Any customer trying to make sense of Big Data has a tough set of tasks ahead of them. These days, when they turn outside for help, many find themselves hit with all types of advice, some useful but most of them confusing because they come from the hype created by vendors’ marketing organizations.

We’ve already blogged on our view of Big Data but instead of talking about “what works for Big Data”, today we’d like to talk about what *doesn’t work* for Big Data.

Business Intelligence Illusionists

Business Intelligence has been around for decades – with some successes and many failures. Business Intelligence tools’ usability is notoriously horrific and customers struggle with getting regular employees to use the BI applications they have built for them: word on the street is that about a quarter of BI solutions built actually get adopted…and the situation is about to get worse.

As data volume grows and requirements around larger and more complex datasets are becoming more pervasive, organizations find themselves challenged to succeed. Although Business Intelligence has shown to be very valuable for sub-terabyte data analysis range, Gartner’s Magic Quadrant highlights that the average data set sizes for most BI vendors is in the very low terabyte range (about 3TB). That’s not Big Data. As EMA research highlights, Big Data starts at least at 10 terabytes.

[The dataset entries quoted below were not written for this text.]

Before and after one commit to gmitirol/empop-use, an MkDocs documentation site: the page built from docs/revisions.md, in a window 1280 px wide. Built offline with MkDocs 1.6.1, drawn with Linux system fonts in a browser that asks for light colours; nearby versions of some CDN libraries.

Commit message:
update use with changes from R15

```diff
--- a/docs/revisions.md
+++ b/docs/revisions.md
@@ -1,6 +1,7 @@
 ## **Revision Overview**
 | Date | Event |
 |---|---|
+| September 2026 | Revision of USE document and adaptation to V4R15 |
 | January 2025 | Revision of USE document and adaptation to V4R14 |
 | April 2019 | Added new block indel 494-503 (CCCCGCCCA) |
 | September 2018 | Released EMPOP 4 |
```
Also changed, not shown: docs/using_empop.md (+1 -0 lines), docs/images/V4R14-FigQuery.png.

So, if traditional approaches for Business Intelligence didn’t work so well for traditional Business Intelligence problems, why should we believe they will work in the new world of data?

When deploying a Data Analysis solution for Big Data, there are 3 key factors you should be aware of. More factors are documented for you here, but please see below a few highlights.

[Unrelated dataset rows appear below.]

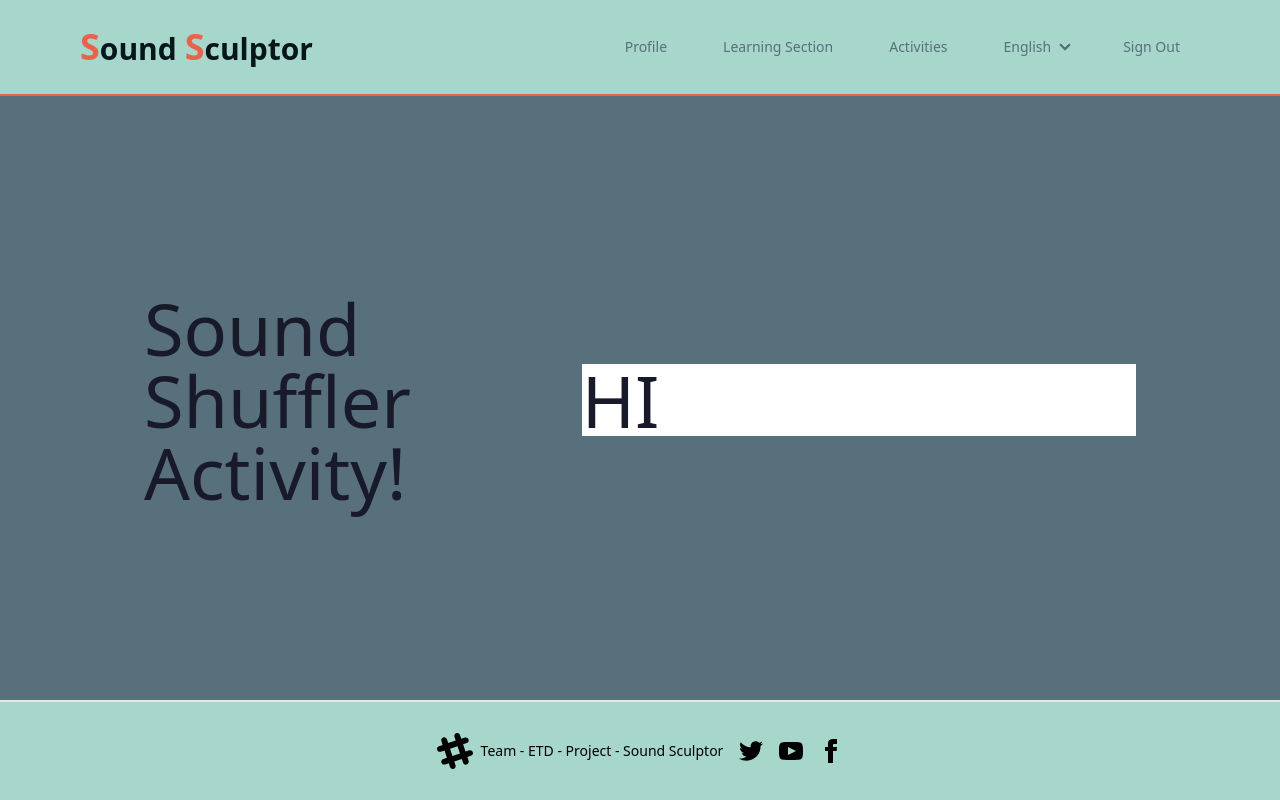
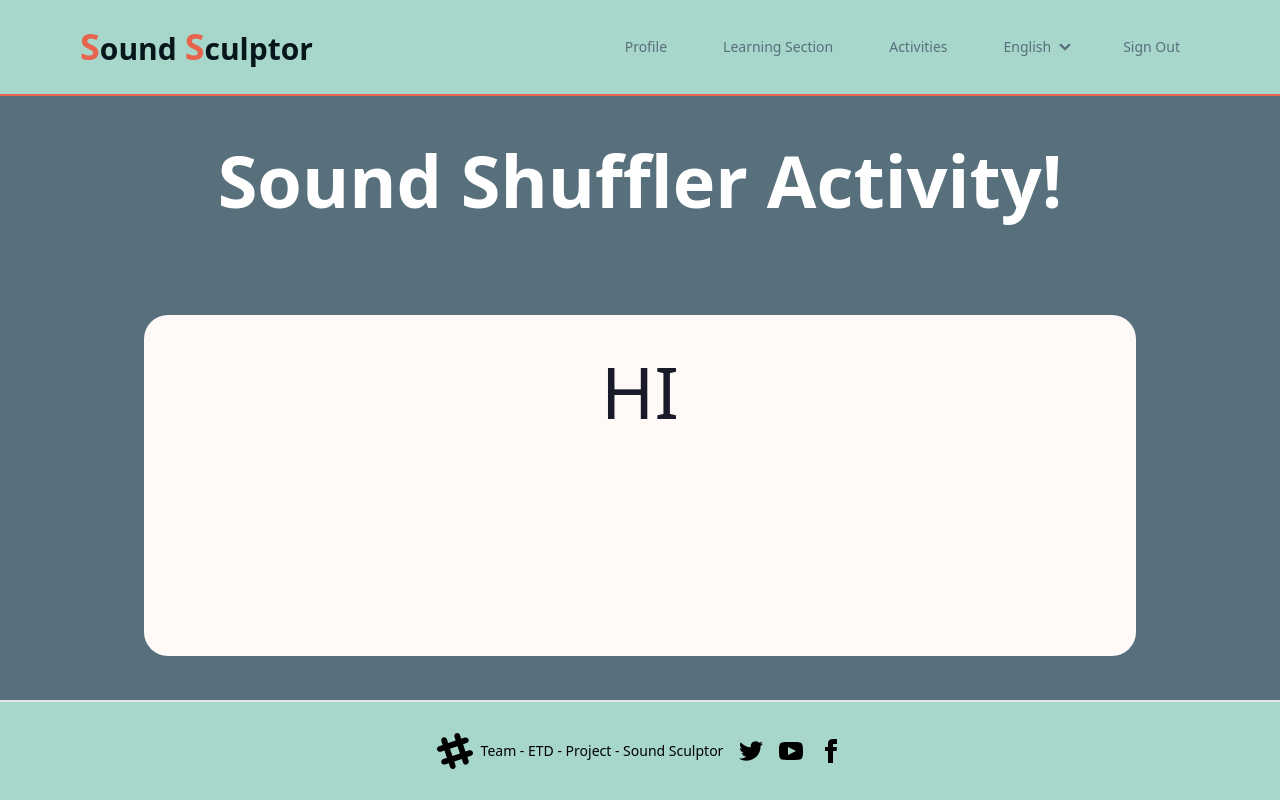
Before and after one commit to theeatch/sihWebsite, a React (Vite) app: page /ShuffleActivity in a window 1280 px wide. Built offline with nearby package versions, Linux system fonts and the light colour scheme; no server answers; sample sign-in values are in the browser's storage.

Commit message:
shuffleactivity

```diff
--- a/src/Pages/ShuffleActivity.tsx
+++ b/src/Pages/ShuffleActivity.tsx
@@ -6,9 +6,9 @@ const ShuffActivity: React.FC = () => {
 
 
   return (
-    <div className="text-7xl h-screen flex items-center m-auto justify-between bg-[#586F7C] px-36">
-        <h1 className="text-7xl">Sound Shuffler Activity!</h1>
-        <div className="bg-white w-full">
+    <div className="text-7xl h-screen flex flex-col items-center justify-between bg-[#586F7C] p-36">
+        <h1 className="text-7xl font-semibold text-white">Sound Shuffler Activity!</h1>
+        <div className="bg-[#fff9f7] w-full h-2/3 rounded-3xl text-center p-10 flex flex-col">
             HI
         </div>
     </div>
```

Lost productivity

Waiting for a sluggish BI system reduces user productivity and causes employees to miss out on important business opportunities. Waiting days or weeks for IT to set up a sound analytics backbone reduces productivity and can cause missed opportunities. According to Oracle, companies that are not planning to leverage Big Data properly are at risk to lose $71.2M.

The devil’s in the details

Hiding data is not good. Data aggregation might have been a tactic that worked in the past, because Business Intelligence tools couldn’t scale to large datasets. Now, users want to see all the details – this means drilling down to daily data and combining internal with external data for broader understanding. If your Big Data Analytics solution does not allow you to store and mash-up all details, you won’t be able to get the insights you need. Research shows that 1 question breeds at least another 6. What’s your data granularity today? Beware of the costs of “hidden data”!

Think “inside” the box

The popular approach to solving Big Data analytics problem typically follows two patterns: either upgrade to proprietary and expensive boxes to scale to large datasets OR distribute query processing on networked commodity machines. What if there was a way to “scale inside a single box”? What if you could use commodity hardware and scale on one node?

This last point is the subject of a paper released by Robin Bloor today called: “The Phenomenal Speed of In-Chip Analytics”. Please find the paper here and let us know if you have any questions!

For more on this subject, read “The Illusion of Big Data” Paper here.